Problem description>
Go through the listing below and work out how many lines hold "mise"; reply with the figure alone.

----------

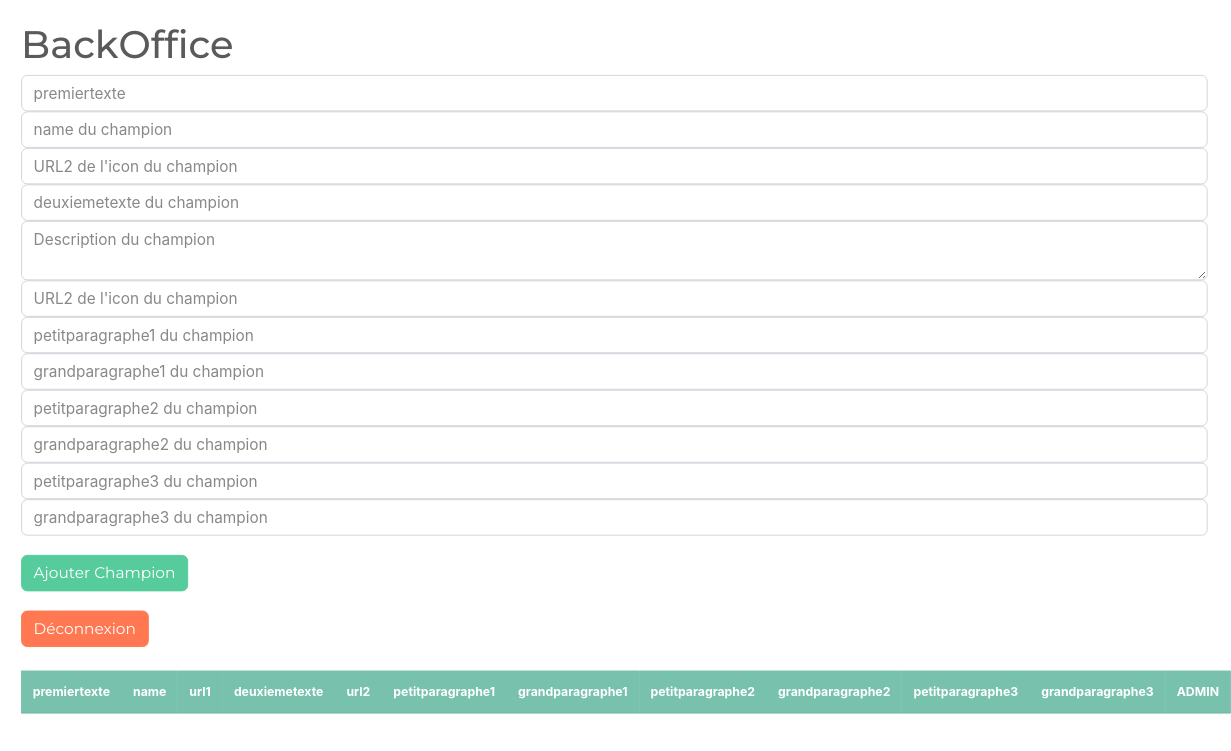
Repository: AdilGHAZAL/MosaiqueWebdoc
Page: /backoffice
These files come from the project's save history. The page is drawn as it stood at one moment and after the next save; the edit follows.
The browser window is 1280 px wide. The page is 1282 px wide, so the pictures cover 1282 px, including what lies to the right of the window. The pictures show the whole page, at 96% of full size.
The page's requests for data from a server got no answer. Some web fonts or font styles are not loaded; a fallback is used. Some web libraries are served in a nearby version. The project was rebuilt for these pictures with package versions that can differ from the ones it lists, and the page was loaded fresh each time. No one was signed in, and anything a server would have sent is missing. Also part of the build but not shown: vite.config.js, src/App.css, src/components/Navbar.css, src/components/Navbar.jsx, src/components/Athletes.css, src/components/Athletes.jsx, src/components/Athletes2.jsx, src/components/Athletes3.jsx and 18 more.

Above is the page before, as saved 2024-05-02 19:04:08.

### index.html
<!doctype html>
<html lang="en">
  <head>
    <meta charset="UTF-8" />
    <link rel="icon" type="image/svg+xml" href="./src/logos/logoMosaique.svg" />
    <meta name="viewport" content="width=device-width, initial-scale=1.0" />
    <title>Mosaique</title>
    <link rel="preconnect" href="https://fonts.googleapis.com">
<link rel="preconnect" href="https://fonts.gstatic.com" crossorigin>
<link href="https://fonts.googleapis.com/css2?family=Mina:wght@400;700&display=swap" rel="stylesheet">
<link rel="stylesheet" href="https://cdn.jsdelivr.net/npm/bootswatch@4.5.2/dist/minty/bootstrap.min.css">
  </head>
  <body>
    <div id="root"></div>
    <script type="module" src="/src/main.jsx"></script>
  </body>
</html>

### src/App.jsx
// App.jsx
import React from 'react';
import { BrowserRouter as Router, Routes, Route} from 'react-router-dom';
import './App.css'; // Import the CSS file
import HomePage from './components/HomePage';
import Athlete1 from './Athelete1/Athlete1'; // Import the NouvellePage component
import LoginScreen from './LoginScreen';
import MainView from './backoffice';
import TrainingPage from './TrainingPage';
const App = () => {
    return (
        <Router>

                <Routes>
                    <Route path="/" element={<HomePage/>} />
                    <Route path="/Athlete1" element={<Athlete1/>} />
                    <Route path="/login" element={<LoginScreen/>  }/>
                    <Route path='/backoffice'element={<MainView/>}/>
                </Routes>

        </Router>
    );
};

export default App;

### src/index.css
:root {
  --rose: #E9257F

}

### src/backoffice.jsx
import React, { useState, useEffect } from 'react';
import { getFirestore, collection, addDoc, getDocs, deleteDoc, doc, updateDoc } from "firebase/firestore";
import { getAuth, signOut } from "firebase/auth";
import "./firebaseConfig"

export default function MainView() {
  const [champions, setChampions] = useState([]);
  const [championData, setChampionData] = useState({
    premiertexte: '',
    name: '',
    url1: '',
    deuxiemetexte: '',
    url2: '',
    petitparagraphe1: '',
    grandparagraphe1: '',
    petitparagraphe2: '',
    grandparagraphe2: '',
    petitparagraphe3: '',
    grandparagraphe3: '',
  });
  const [editingChampionId, setEditingChampionId] = useState(null);
  const auth = getAuth();
  const firestore = getFirestore();

  useEffect(() => {
    const fetchChampions = async () => {
      const championsSnapshot = await getDocs(collection(firestore, "champions"));
      const championsData = championsSnapshot.docs.map(doc => ({ id: doc.id, ...doc.data() }));
      setChampions(championsData);
    };

    fetchChampions();
  }, [firestore]);

  const handleInputChange = (e) => {
    const { name, value } = e.target;
    setChampionData({ ...championData, [name]: value });
  };

  const handleAddChampion = async (e) => {
    e.preventDefault();
    try {
      await addDoc(collection(firestore, "champions"), championData);
      console.log("Champion ajouté avec succès");
      // Réinitialiser les données du champion après l'ajout réussi
      setChampionData({
        premiertexte: '',
    name: '',
    url1: '',
    deuxiemetexte: '',
    url2: '',
    petitparagraphe1: '',
    grandparagraphe1: '',
    petitparagraphe2: '',
    grandparagraphe2: '',
    petitparagraphe3: '',
    grandparagraphe3: '',
      });
    } catch (error) {
      console.error("Erreur lors de l'ajout du champion :", error);
    }
  };


  const handleEditChampion = (champion) => {
    setEditingChampionId(champion.id);
    setChampionData({
        premiertexte: champion.premiertexte,
    name: champion.name,
    url1: champion.url1,
    deuxiemetexte: champion.deuxiemetexte,
    url2: champion.url2,
    petitparagraphe1: champion.petitparagraphe1,
    grandparagraphe1: champion.grandparagraphe1,
    petitparagraphe2: champion.petitparagraphe2,
    grandparagraphe2: champion.grandparagraphe2,
    petitparagraphe3: champion.petitparagraphe3,
    grandparagraphe3: champion.grandparagraphe3,
    });
  };

  const handleUpdateChampion = async () => {
    try {
      await updateDoc(doc(firestore, "champions", editingChampionId), {
        premiertexte: championData.premiertexte,
    name: championData.name,
    url1: championData.url1,
    deuxiemetexte: championData.deuxiemetexte,
    url2: championData.url2,
    petitparagraphe1: championData.petitparagraphe1,
    grandparagraphe1: championData.grandparagraphe1,
    petitparagraphe2: championData.petitparagraphe2,
    grandparagraphe2: championData.grandparagraphe2,
    petitparagraphe3: championData.petitparagraphe3,
    grandparagraphe3: championData.grandparagraphe3,
      });
      console.log("Champion mis à jour avec succès");
      // Mettre à jour le tableau des champions après la mise à jour
      const updatedChampions = champions.map(champion => {
        if (champion.id === editingChampionId) {
          return {
            ...champion,
            premiertexte: championData.premiertexte,
    name: championData.name,
    url1: championData.url1,
    deuxiemetexte: championData.deuxiemetexte,
    url2: championData.url2,
    petitparagraphe1: championData.petitparagraphe1,
    grandparagraphe1: championData.grandparagraphe1,
    petitparagraphe2: championData.petitparagraphe2,
    grandparagraphe2: championData.grandparagraphe2,
    petitparagraphe3: championData.petitparagraphe3,
    grandparagraphe3: championData.grandparagraphe3,
          };
        }
        return champion;
      });
      setChampions(updatedChampions);
      // Réinitialiser les données du champion après la mise à jour réussie
      setChampionData({
        premiertexte: '',
    name: '',
    url1: '',
    deuxiemetexte: '',
    url2: '',
    petitparagraphe1: '',
    grandparagraphe1: '',
    petitparagraphe2: '',
    grandparagraphe2: '',
    petitparagraphe3: '',
    grandparagraphe3: '',
      });
      setEditingChampionId(null);
    } catch (error) {
      console.error("Erreur lors de la mise à jour du champion :", error);
    }
  };

  const handleDeleteChampion = async (id) => {
    try {
      await deleteDoc(doc(firestore, "champions", id));
      console.log("Champion supprimé avec succès");
      // Mettre à jour la liste des champions après la suppression
      setChampions(champions.filter(champion => champion.id !== id));
    } catch (error) {
      console.error("Erreur lors de la suppression du champion :", error);
    }
  };

  const handleSignOut = () => {
    signOut(auth)
      .then(() => {
        console.log("Déconnexion réussie");
        // Naviguer vers la pweight de connexion après la déconnexion
      })
      .catch((error) => {
        console.error("Erreur lors de la déconnexion :", error);
      });
  };

  return (
    <>
    <div style={{width:'100vw', padding:"22px"}}>
      <h1>BackOffice</h1>
      <form style={{marginBottom:"20px"}} onSubmit={editingChampionId ? handleUpdateChampion : handleAddChampion}>
        <input className='form-control' type="text" name="premiertexte" value={championData.premiertexte} onChange={handleInputChange} placeholder="premiertexte" required />
        <input className='form-control' type="text" name="name" value={championData.name} onChange={handleInputChange} placeholder="name du champion" required />
        <input className='form-control' type="url" name="url1" value={championData.url1} onChange={handleInputChange} placeholder="URL2 de l'icon du champion" required />
        <input className='form-control' type="text" name="deuxiemetexte" value={championData.deuxiemetexte} onChange={handleInputChange} placeholder="deuxiemetexte du champion" required />
        <textarea className='form-control' name="description" value={championData.description} onChange={handleInputChange} placeholder="Description du champion" required />
        <input className='form-control' type="url" name="url2" value={championData.url2} onChange={handleInputChange} placeholder="URL2 de l'icon du champion" />
        <input className='form-control' type="text" name="petitparagraphe1" value={championData.petitparagraphe1} onChange={handleInputChange} placeholder="petitparagraphe1 du champion" required />
        <input className='form-control' type="text" name="grandparagraphe1" value={championData.grandparagraphe1} onChange={handleInputChange} placeholder="grandparagraphe1 du champion" required />
        <input className='form-control' type="text" name="petitparagraphe2" value={championData.petitparagraphe2} onChange={handleInputChange} placeholder="petitparagraphe2 du champion" required />
        <input className='form-control' type="text" name="grandparagraphe2" value={championData.grandparagraphe2} onChange={handleInputChange} placeholder="grandparagraphe2 du champion" required />
        <input className='form-control' type="text" name="petitparagraphe3" value={championData.petitparagraphe3} onChange={handleInputChange} placeholder="petitparagraphe3 du champion" required />
        <input style={{marginBottom:"20px"}} className='form-control' type="text" name="grandparagraphe3" value={championData.grandparagraphe3} onChange={handleInputChange} placeholder="grandparagraphe3 du champion" required />
        <button className='btn btn-success' type="submit">{editingChampionId ? "Mettre à jour Champion" : "Ajouter Champion"}</button>
      </form>
      <button className='btn btn-danger' title='Déconnexion' onClick={handleSignOut}>Déconnexion</button>

      <table className='table table-hover mt-4' style={{fontSize:'0.8rem'}}>
        <thead>
          <tr className='table-primary'>
          <th scope='col'>premiertexte</th>
            <th scope='col'>name</th>
            <th scope='col'>url1</th>
            <th scope='col'>deuxiemetexte</th>
            <th scope='col'>url2</th>
            <th scope='col'>petitparagraphe1</th>
            <th scope='col'>grandparagraphe1</th>
            <th scope='col'>petitparagraphe2</th>
            <th scope='col'>grandparagraphe2</th>
            <th scope='col'>petitparagraphe3</th>
            <th scope='col'>grandparagraphe3</th>
            <th>ADMIN</th>
          </tr>
        </thead>
        <tbody>
          {champions.map((champion) => (
            <tr key={champion.id}>
              <td>{champion.premiertexte}</td>
              <td>{champion.name}</td>
              <td>{champion.url1}</td>
              <td>{champion.deuxiemetexte}</td>
              <td>{champion.url2}</td>
              <td>{champion.petitparagraphe1}</td>
              <td>{champion.grandparagraphe1}</td>
              <td>{champion.petitparagraphe2}</td>
              <td>{champion.grandparagraphe2}</td>
              <td>{champion.petitparagraphe3}</td>
              <td>{champion.grandparagraphe3}</td>
              <td>
                <button className='btn btn-danger' onClick={() => handleDeleteChampion(champion.id)}>Supprimer</button>
                <button className='btn btn-warning' onClick={() => handleEditChampion(champion)}>Modifier</button>
              </td>
            </tr>
          ))}
        </tbody>
      </table>
      </div>
    </>
  );
}

### src/components/HomePage.css
/* App.css */
body {
    margin: 0;
    background-color: #ffffff;
    color: #000000;
    display: flex;
    flex-direction: column;
    align-items: center;
    justify-content: center;
    min-height: 100vh;

  }

  .app-container {
      font-family: "SF Pro Display-Medium", Helvetica;
    width: 100vw;
    height: 100%;
    min-height: 100vh;
    /*  background-image: url('./assets/ub1.png');*/
    display: flex;
    flex-direction: column;
    margin: auto;
    background-color: #ffffff;
  }

  .main-title {
    font-family: 'SF Pro Display', sans-serif;
    font-size: 70px;
    font-weight: 500;
    line-height: 83.54px;
    text-align: center;
    margin-top: 100px;
  }

  .bold-text {
    font-weight: 700;
  }

  .content {
    padding: 20px;
    width: 100%;
    max-width: 1200px;
    margin: auto;

  }

  .UBimage {
    width: auto;
  }

  .bottom-text {
    font-size: 18px;
    text-align: center;
    margin-top: 30px;
  }
  .scroll-reveal > * {
    /* text-align: justify; */
    display: inline;
    color:hsl(0deg 22.14% 64.8% / 20%);
    font-size: 60px;
    font-weight: 500;
    background-clip: text;
    background-repeat: no-repeat;
    background-size: 0% 100%;
    background-image: linear-gradient( #E9257F, #ce1f71 );
    animation: scroll-reveal linear forwards;
    animation-timeline: view();
  }

  .scroll-text {

    text-align: justify;
  }
  @keyframes scroll-reveal {
    to {
      background-size: 100% 100%;
    }
  }
  .scroll-reveal p {
    /* font-family: SF Pro Display; */


  }

  .scrollPhotos {
    display: flex;
    justify-content: flex-start; /* Align photos to the maximum left */
    width: 100%;
    overflow-x: auto; /* Enable horizontal scrolling if photos exceed container width */
    padding: 20px 0; /* Optional padding */
  }

### src/firebaseConfig.jsx
// Import the functions you need from the SDKs you need
import { initializeApp } from "firebase/app";
import { getAuth } from "firebase/auth";
import { getFirestore } from "firebase/firestore";
// TODO: Add SDKs for Firebase products that you want to use
// https://firebase.google.com/docs/web/setup#available-libraries

// Your web app's Firebase configuration
const firebaseConfig = {
  apiKey: "AIzaSyAUMnE3uMe61y8NbS4tX2Nn4PoW8VoGS0U",
  authDomain: "webdoc-a4a03.firebaseapp.com",
  projectId: "webdoc-a4a03",
  storageBucket: "webdoc-a4a03.appspot.com",
  messagingSenderId: "931293814028",
  appId: "1:931293814028:web:5bc01cfec675ae5bf27d29"
};

// Initialize Firebase
export const FIREBASE_APP = initializeApp(firebaseConfig);
export const FIREBASE_AUTH=getAuth(FIREBASE_APP)
export const db=getFirestore(FIREBASE_APP)

Loaded but not shown: src/main.jsx (common file)

After the next save:
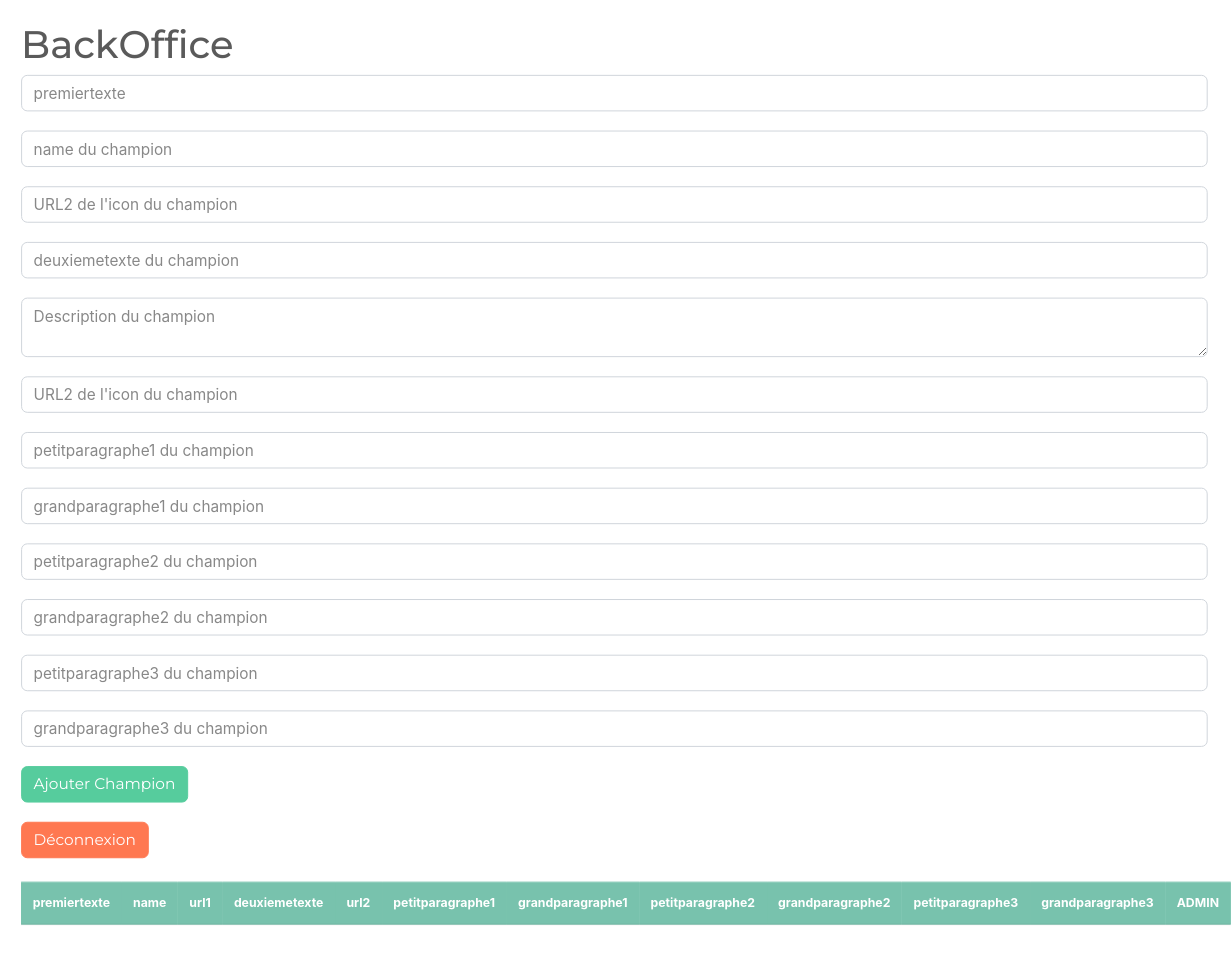
Saved 42 s later.
--- a/src/backoffice.jsx
+++ b/src/backoffice.jsx
@@ -163,17 +163,17 @@ export default function MainView() {
     <div style={{width:'100vw', padding:"22px"}}>
       <h1>BackOffice</h1>
       <form style={{marginBottom:"20px"}} onSubmit={editingChampionId ? handleUpdateChampion : handleAddChampion}>
-        <input className='form-control' type="text" name="premiertexte" value={championData.premiertexte} onChange={handleInputChange} placeholder="premiertexte" required />
-        <input className='form-control' type="text" name="name" value={championData.name} onChange={handleInputChange} placeholder="name du champion" required />
-        <input className='form-control' type="url" name="url1" value={championData.url1} onChange={handleInputChange} placeholder="URL2 de l'icon du champion" required />
-        <input className='form-control' type="text" name="deuxiemetexte" value={championData.deuxiemetexte} onChange={handleInputChange} placeholder="deuxiemetexte du champion" required />
-        <textarea className='form-control' name="description" value={championData.description} onChange={handleInputChange} placeholder="Description du champion" required />
-        <input className='form-control' type="url" name="url2" value={championData.url2} onChange={handleInputChange} placeholder="URL2 de l'icon du champion" />
-        <input className='form-control' type="text" name="petitparagraphe1" value={championData.petitparagraphe1} onChange={handleInputChange} placeholder="petitparagraphe1 du champion" required />
-        <input className='form-control' type="text" name="grandparagraphe1" value={championData.grandparagraphe1} onChange={handleInputChange} placeholder="grandparagraphe1 du champion" required />
-        <input className='form-control' type="text" name="petitparagraphe2" value={championData.petitparagraphe2} onChange={handleInputChange} placeholder="petitparagraphe2 du champion" required />
-        <input className='form-control' type="text" name="grandparagraphe2" value={championData.grandparagraphe2} onChange={handleInputChange} placeholder="grandparagraphe2 du champion" required />
-        <input className='form-control' type="text" name="petitparagraphe3" value={championData.petitparagraphe3} onChange={handleInputChange} placeholder="petitparagraphe3 du champion" required />
+        <input style={{marginBottom:"20px"}} className='form-control' type="text" name="premiertexte" value={championData.premiertexte} onChange={handleInputChange} placeholder="premiertexte" required />
+        <input style={{marginBottom:"20px"}} className='form-control' type="text" name="name" value={championData.name} onChange={handleInputChange} placeholder="name du champion" required />
+        <input style={{marginBottom:"20px"}} className='form-control' type="url" name="url1" value={championData.url1} onChange={handleInputChange} placeholder="URL2 de l'icon du champion" required />
+        <input style={{marginBottom:"20px"}} className='form-control' type="text" name="deuxiemetexte" value={championData.deuxiemetexte} onChange={handleInputChange} placeholder="deuxiemetexte du champion" required />
+        <textarea style={{marginBottom:"20px"}} className='form-control' name="description" value={championData.description} onChange={handleInputChange} placeholder="Description du champion" required />
+        <input style={{marginBottom:"20px"}} className='form-control' type="url" name="url2" value={championData.url2} onChange={handleInputChange} placeholder="URL2 de l'icon du champion" />
+        <input style={{marginBottom:"20px"}} className='form-control' type="text" name="petitparagraphe1" value={championData.petitparagraphe1} onChange={handleInputChange} placeholder="petitparagraphe1 du champion" required />
+        <input style={{marginBottom:"20px"}} className='form-control' type="text" name="grandparagraphe1" value={championData.grandparagraphe1} onChange={handleInputChange} placeholder="grandparagraphe1 du champion" required />
+        <input style={{marginBottom:"20px"}} className='form-control' type="text" name="petitparagraphe2" value={championData.petitparagraphe2} onChange={handleInputChange} placeholder="petitparagraphe2 du champion" required />
+        <input style={{marginBottom:"20px"}} className='form-control' type="text" name="grandparagraphe2" value={championData.grandparagraphe2} onChange={handleInputChange} placeholder="grandparagraphe2 du champion" required />
+        <input style={{marginBottom:"20px"}} className='form-control' type="text" name="petitparagraphe3" value={championData.petitparagraphe3} onChange={handleInputChange} placeholder="petitparagraphe3 du champion" required />
         <input style={{marginBottom:"20px"}} className='form-control' type="text" name="grandparagraphe3" value={championData.grandparagraphe3} onChange={handleInputChange} placeholder="grandparagraphe3 du champion" required />
         <button className='btn btn-success' type="submit">{editingChampionId ? "Mettre à jour Champion" : "Ajouter Champion"}</button>
       </form>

----------

Result of this task>
3